Yes, it would probably still be an obscenity. But it would be a pretty interesting obscenity. And that's what we have in J. Peder Zane's The Top 10 (Norton; 352 pages).
Each individual top 10 list is like its own steeplechase through the international canon. Look at Michael Chabon's. He heads it up with Jorge Luis Borges's Labyrinths. (Nice: an undersung masterpiece by a writer's writer.) He follows that up with by Pale Fire by Nabokov at #2. (Hm. Does he really think it's better than Lolita? Really?) Then with number 3 he goes straight off the reservation: Scaramouche, by Rafael Sabatini. (What? By who?) The whole exercise is an orgy of intellectual second-guessing, which as we all know is infinitely more fun than the first round of guessing.
There's plenty of canon fodder on the lists. Zane, who's the books editor at the Raleigh News & Observer, has done a statistical breakdown of the results, so we know, for example, that Shakespeare is the most-represented author (followed by Faulkner, who ties with Henry James; they're followed by a five-way tie, which you can read about for yourself). But I'm more interested in the dark horses, the statistical outliers, which lay bare the secret fetishes and perversions of the literati. Douglas Coupland puts Capote's unfinished Answered Prayers at number one, blowing right by Breakfast at Tiffany's and In Cold Blood, too. Jonathan Franzen begins straight up the middle, with The Brothers Karamazov, but turns a sharp corner at #9 with The Man Who Loved Children by Christina Stead, and another at #10 with Independent People by Halldor Laxness. The quintessentially American Tom Wolfe starts by reeling off four French classics in a row. Norman Mailer revives John Dos Passos's out-of-fashion U.S.A. trilogy for his #6 (and shows uncharacteristic forebearance by leaving his own works off the list). And so on. (At times one reads in the knowledge that one is being messed with.

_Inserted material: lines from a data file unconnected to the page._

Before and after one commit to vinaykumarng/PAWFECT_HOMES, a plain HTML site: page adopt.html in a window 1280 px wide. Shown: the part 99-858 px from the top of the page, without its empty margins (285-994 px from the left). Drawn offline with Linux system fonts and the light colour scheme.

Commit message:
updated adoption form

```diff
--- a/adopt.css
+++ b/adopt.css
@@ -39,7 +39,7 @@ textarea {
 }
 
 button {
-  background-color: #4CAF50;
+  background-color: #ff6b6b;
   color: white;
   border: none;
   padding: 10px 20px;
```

There's an outside, screwball chance that David Foster Wallace really reveres C.S. Lewis's The Screwtape Letters above all other books, but I feel comfortable assertinghaving read Infinite Jesttwicethat Wallace does not feel that way about Stephen King's The Stand (at #2) or The Sum of All Fears, by Tom Clancy (#10).)
There are several lifetimes' worth of promising literary leads here544 books in all. An 85-page appendix providing enlightened summaries of all the works mentioned is worth the price of admission all on its own. But to get you started, here, in all its glory, is the all-time, ultimate Top Top 10 list, derived from the top 10 lists of 125 of the world's most celebrated writers combined. Read it and well, just read it.

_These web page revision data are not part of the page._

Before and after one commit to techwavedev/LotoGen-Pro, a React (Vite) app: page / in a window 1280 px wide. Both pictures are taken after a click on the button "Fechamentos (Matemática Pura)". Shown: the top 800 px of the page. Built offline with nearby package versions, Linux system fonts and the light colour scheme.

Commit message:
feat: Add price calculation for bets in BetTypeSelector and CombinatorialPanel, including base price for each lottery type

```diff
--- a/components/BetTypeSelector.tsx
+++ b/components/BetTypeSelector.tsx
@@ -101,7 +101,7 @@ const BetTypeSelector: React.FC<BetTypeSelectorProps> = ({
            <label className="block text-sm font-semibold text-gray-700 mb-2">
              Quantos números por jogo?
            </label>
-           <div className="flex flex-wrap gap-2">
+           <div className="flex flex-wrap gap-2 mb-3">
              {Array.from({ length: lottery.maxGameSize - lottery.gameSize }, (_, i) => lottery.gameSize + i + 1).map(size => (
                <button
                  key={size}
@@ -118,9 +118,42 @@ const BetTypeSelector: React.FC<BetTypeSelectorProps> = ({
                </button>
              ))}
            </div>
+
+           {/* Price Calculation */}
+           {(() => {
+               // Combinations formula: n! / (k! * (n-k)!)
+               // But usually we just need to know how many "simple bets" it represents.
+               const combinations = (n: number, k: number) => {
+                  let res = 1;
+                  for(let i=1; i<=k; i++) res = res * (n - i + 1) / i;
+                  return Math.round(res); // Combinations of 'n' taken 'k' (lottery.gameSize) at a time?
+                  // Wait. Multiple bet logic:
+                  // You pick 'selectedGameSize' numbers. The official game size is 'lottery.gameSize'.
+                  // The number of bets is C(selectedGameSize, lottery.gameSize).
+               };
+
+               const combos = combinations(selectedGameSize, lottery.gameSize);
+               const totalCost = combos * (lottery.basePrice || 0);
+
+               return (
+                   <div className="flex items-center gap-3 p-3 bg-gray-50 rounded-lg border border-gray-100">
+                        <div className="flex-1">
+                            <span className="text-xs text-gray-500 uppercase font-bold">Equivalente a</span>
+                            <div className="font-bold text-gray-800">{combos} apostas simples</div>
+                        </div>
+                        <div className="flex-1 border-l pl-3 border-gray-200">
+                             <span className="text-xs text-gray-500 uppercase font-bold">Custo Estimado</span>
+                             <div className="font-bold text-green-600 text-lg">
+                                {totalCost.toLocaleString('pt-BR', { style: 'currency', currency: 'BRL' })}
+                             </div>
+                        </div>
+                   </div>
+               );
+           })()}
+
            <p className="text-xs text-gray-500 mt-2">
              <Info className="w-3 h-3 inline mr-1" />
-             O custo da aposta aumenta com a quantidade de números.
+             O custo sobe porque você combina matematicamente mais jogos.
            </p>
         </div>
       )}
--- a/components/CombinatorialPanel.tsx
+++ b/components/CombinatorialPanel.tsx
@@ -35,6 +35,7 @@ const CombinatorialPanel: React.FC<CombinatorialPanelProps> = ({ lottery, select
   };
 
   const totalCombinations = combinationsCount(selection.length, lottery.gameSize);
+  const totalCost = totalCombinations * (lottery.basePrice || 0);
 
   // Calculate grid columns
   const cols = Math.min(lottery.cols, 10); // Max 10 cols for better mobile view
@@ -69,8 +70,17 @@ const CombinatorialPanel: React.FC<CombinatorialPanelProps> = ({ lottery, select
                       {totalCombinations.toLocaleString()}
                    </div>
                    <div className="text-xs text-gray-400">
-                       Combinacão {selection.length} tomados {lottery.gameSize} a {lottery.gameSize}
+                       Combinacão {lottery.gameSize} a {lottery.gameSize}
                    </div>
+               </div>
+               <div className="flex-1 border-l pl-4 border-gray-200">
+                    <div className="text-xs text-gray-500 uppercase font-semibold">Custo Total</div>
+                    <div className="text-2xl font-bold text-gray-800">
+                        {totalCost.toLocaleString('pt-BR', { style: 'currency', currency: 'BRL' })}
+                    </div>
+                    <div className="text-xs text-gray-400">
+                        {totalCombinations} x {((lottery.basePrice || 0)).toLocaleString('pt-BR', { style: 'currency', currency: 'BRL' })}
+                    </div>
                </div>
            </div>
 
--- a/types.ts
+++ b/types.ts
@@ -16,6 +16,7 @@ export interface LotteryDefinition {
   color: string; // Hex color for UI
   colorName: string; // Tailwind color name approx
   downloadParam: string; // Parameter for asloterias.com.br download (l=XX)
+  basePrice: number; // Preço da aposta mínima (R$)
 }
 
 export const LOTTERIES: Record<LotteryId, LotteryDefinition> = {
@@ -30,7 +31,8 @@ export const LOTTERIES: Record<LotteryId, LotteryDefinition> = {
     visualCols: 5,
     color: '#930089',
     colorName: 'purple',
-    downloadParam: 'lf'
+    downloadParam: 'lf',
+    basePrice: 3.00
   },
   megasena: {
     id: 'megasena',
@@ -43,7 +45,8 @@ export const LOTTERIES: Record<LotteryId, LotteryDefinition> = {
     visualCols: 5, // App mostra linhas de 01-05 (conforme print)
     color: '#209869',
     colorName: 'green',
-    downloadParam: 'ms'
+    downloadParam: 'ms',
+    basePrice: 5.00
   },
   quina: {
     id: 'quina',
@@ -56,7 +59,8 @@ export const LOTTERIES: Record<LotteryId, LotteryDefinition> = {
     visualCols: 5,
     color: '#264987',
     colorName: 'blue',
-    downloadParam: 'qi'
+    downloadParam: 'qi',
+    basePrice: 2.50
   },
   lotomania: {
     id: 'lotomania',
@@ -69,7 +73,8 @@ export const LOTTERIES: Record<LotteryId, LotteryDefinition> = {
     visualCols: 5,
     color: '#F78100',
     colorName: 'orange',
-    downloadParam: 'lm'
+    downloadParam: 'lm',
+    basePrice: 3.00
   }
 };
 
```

- Anna Karenina by Leo Tolstoy
- Madame Bovary by Gustave Flaubert
- War and Peace by Leo Tolstoy
- Lolita by Vladimir Nabokov
- The Adventures of Huckleberry Finn by Mark Twain
- Hamlet by William Shakespeare
- The Great Gatsby F. Scott Fitzgerald
- In Search of Lost Time by Marcel Proust
- The Stories of Anton Chekhov by Anton Chekhov
- Middlemarch by George Eliot